DATA SUPPLIED START

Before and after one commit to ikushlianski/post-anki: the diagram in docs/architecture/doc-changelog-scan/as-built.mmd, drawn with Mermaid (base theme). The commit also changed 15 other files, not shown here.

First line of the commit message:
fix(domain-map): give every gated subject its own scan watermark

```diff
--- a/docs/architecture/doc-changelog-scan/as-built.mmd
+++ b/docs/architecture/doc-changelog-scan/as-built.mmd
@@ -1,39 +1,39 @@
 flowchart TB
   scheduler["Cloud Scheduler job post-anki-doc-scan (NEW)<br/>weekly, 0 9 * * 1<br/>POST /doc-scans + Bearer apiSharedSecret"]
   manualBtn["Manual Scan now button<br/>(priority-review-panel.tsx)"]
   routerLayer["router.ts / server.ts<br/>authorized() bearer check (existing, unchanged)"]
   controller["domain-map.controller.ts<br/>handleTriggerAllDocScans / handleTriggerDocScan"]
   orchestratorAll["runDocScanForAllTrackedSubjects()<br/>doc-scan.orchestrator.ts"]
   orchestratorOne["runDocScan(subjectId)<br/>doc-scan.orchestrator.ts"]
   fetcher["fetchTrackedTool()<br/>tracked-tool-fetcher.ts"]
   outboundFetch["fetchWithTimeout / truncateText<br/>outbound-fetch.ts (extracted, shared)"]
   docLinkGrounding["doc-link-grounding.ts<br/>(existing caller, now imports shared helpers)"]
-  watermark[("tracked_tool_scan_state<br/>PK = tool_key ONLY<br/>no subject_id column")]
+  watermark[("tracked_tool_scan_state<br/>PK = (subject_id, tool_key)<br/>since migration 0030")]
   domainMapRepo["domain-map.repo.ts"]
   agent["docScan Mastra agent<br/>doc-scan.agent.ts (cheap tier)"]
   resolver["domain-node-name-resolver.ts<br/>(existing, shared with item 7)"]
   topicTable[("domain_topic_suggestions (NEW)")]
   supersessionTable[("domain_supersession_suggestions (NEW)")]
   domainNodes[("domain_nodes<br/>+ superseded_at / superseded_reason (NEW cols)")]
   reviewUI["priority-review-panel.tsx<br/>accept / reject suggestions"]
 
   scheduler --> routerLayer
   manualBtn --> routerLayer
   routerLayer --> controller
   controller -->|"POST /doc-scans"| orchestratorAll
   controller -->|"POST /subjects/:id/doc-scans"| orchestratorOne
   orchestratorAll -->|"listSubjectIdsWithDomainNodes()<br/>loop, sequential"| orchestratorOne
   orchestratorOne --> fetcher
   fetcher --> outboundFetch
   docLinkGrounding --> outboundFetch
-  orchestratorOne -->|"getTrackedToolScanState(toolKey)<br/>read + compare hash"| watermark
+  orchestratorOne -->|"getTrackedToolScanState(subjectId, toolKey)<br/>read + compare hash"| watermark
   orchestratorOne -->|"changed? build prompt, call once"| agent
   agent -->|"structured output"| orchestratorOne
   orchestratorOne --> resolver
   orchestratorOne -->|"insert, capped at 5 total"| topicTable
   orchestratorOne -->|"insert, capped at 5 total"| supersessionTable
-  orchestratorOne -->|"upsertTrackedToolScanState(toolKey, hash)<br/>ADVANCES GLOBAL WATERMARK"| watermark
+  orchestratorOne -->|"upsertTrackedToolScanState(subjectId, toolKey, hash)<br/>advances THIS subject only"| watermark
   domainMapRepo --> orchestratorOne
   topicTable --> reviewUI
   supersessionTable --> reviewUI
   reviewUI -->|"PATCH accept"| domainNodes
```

DATA SUPPLIED END
DATA SUPPLIED START

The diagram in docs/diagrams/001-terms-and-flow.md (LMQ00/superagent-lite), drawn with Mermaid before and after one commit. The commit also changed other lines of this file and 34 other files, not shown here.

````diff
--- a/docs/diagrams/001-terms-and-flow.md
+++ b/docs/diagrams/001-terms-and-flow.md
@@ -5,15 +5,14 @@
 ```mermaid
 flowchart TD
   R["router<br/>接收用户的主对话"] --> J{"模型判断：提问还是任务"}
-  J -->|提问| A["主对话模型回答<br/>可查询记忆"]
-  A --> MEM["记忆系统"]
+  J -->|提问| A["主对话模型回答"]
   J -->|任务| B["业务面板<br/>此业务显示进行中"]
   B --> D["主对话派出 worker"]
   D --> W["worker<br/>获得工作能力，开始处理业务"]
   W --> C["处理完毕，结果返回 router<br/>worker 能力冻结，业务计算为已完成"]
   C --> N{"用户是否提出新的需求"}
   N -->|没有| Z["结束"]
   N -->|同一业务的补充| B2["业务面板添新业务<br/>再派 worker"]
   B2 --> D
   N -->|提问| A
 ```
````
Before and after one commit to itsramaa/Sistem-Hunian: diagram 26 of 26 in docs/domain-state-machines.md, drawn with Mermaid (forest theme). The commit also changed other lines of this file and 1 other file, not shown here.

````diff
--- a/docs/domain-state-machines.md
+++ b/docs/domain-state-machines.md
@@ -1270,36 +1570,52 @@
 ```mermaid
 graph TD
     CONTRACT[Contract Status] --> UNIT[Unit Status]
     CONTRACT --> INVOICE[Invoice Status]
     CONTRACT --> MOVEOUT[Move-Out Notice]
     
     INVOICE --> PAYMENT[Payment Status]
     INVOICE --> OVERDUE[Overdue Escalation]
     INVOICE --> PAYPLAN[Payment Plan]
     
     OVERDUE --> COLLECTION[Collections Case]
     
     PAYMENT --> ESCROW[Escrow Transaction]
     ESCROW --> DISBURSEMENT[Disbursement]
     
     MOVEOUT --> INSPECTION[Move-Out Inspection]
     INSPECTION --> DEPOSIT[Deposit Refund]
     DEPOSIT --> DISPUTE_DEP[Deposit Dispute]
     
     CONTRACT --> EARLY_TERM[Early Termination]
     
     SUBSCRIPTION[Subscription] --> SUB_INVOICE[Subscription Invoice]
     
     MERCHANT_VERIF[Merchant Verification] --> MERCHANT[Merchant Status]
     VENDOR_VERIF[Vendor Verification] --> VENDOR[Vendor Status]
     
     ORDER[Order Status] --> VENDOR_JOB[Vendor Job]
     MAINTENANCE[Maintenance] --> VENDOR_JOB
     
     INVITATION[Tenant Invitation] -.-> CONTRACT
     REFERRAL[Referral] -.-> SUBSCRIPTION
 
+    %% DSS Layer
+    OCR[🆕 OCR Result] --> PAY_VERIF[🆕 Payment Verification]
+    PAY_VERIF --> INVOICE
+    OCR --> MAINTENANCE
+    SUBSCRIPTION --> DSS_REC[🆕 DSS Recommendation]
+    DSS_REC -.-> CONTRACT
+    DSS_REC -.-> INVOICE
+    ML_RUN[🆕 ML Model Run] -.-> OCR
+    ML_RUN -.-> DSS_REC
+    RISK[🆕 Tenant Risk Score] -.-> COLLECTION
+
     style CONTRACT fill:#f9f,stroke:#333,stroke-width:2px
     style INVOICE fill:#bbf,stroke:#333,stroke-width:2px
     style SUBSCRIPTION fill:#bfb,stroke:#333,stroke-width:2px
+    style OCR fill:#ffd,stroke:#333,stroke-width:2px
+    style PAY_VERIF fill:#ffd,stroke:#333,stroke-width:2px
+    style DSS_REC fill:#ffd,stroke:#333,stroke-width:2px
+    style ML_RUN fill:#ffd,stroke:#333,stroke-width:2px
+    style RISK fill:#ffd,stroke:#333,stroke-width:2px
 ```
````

DATA SUPPLIED END

§ TASK TO COMPLETE
For each line of the material that includes the word "reviewUI", make a copy.

§ RESULT OF THIS TASK
   reviewUI["priority-review-panel.tsx<br/>accept / reject suggestions"]
   topicTable --> reviewUI
   supersessionTable --> reviewUI
   reviewUI -->|"PATCH accept"| domainNodes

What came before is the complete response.